- Collingwood, Robin George
- (1889–1943)English philosopher and historian. Born in the Lake District, Collingwood enjoyed a dual career as Roman historian and philosopher. He became a Fellow of Pembroke College, Oxford, in 1912, and professor of philosophy in Oxford in 1934. At the beginning of his career Collingwood tended towards idealism, being more in sympathy with Bradley and Croce than with the realists Russell or Moore, whose careless readings of historical philosophers particularly irked him. His historical work gave him a special interest in the activity of understanding and interpreting the past, an activity that he saw as continuous with our self-understanding and self-interpretation. It is not achieved by theorizing, but by the empathetic identification of the problem as it must have appeared to the subject, and a reliving of the deliberation that must then have ensued (see also simulation theory, verstehen ). Collingwood anticipates themes in the later Wittgenstein by stressing how the meaning of sentences is given by the practical problems and questions to which they provide answers. He also emphasizes that the a priori is a doubtful and shifting historical category, and especially stresses the Hegelian insight that people essentially discover themselves first as members of communities, not as self-sufficient individuals. This removes any first-person privileged access in the philosophy of mind. Towards the end of his career, in the Essay on Metaphysics (1940), Collingwood argued for a full-blooded identification of metaphysics with history. The proper subject of metaphysics becomes the descriptive study of the ‘absolute presuppositions’ of the thought and science of a particular age.
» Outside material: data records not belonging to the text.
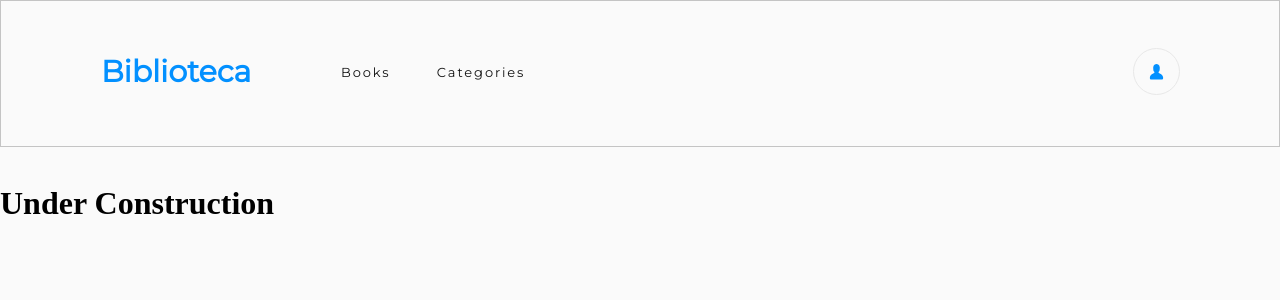
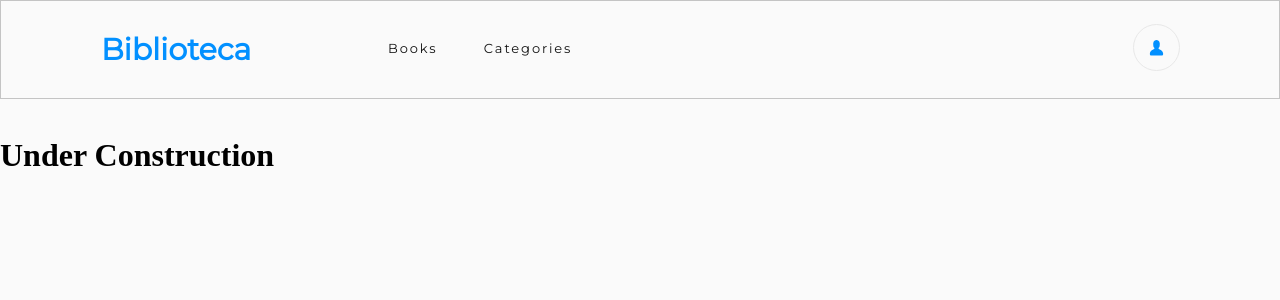
Before and after one commit to newhorizon-tech/bookstore, a React (Create React App) app: page /categories in a window 1280 px wide. Shown: the top 300 px of the page. Built offline with nearby package versions, Linux system fonts and the light colour scheme; no server answers.

Commit message:
Switch to SCSS
-

```diff
--- a/src/App.js
+++ b/src/App.js
@@ -8,7 +8,7 @@
 import Navbar from './components/Navbar';
 import BooksPage from './components/BooksPage';
 import CategoriesPage from './components/CategoriesPage';
-import './App.css';
+import './App.scss';
 
 const App = () => (
   <Router>
--- /dev/null
+++ b/src/App.scss
@@ -0,0 +1,87 @@
+@import url('https://fonts.googleapis.com/css2?family=Montserrat');
+
+:root {
+  --bubble-gum-pink: #ff5ab7;
+  --black: #1e1e1e;
+  --black: #000;
+  --pinkish-grey: #c4c4c4;
+  --azure: #0290ff;
+  --white-three: #fafafa;
+  --white: #fff;
+  --borderline: #e8e8e8;
+}
+
+* {
+  margin: 0;
+  padding: 0;
+}
+
+body {
+  width: 100%;
+  background-color: var(--white-three);
+}
+
+nav {
+  display: flex;
+  align-items: center;
+  border: var(--pinkish-grey) solid 1px;
+  margin: 0 0 2.375rem;
+  padding: 1.438rem 6.188rem 1.688rem 6.25rem;
+  background-color: va;
+
+  #main-logo {
+    user-select: none;
+    width: 15rem;
+    height: 2.313rem;
+    margin: 0.375rem 2.938rem 0.125rem 0;
+    font-family: Montserrat;
+    font-size: 1.875rem;
+    font-weight: bold;
+    color: var(--azure);
+  }
+
+  .nav-links a {
+    width: 100%;
+    height: 1rem;
+    margin: 1.125rem 2.563rem 0.688rem 0;
+    text-decoration: none;
+    font-family: Montserrat;
+    font-size: 0.813rem;
+    letter-spacing: 1.9px;
+    color: #121212;
+  }
+
+  #icon-person {
+    display: flex;
+    margin-left: auto;
+    align-items: center;
+    justify-content: center;
+    width: 2.813rem;
+    height: 2.813rem;
+    border-radius: 100%;
+    border: solid 1px var(--borderline);
+
+    svg {
+      width: 1.063rem;
+      height: 1.1rem;
+      color: var(--azure);
+    }
+  }
+}
+
+#book-list {
+  width: 100%;
+  display: flex;
+  flex-direction: column;
+  align-items: center;
+
+  .book-item {
+    width: 75%;
+    list-style-type: none;
+    height: 10.625rem;
+    border-radius: 4px;
+    border: solid 1px var(--borderline);
+    background-color: var(--white);
+    margin: 0 0 0.938rem;
+  }
+}
```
His major contributions include Speculum Mentis (1924), The Principles of Art (1938), and The Idea of History (1946).
Philosophy dictionary. Academic. 2011.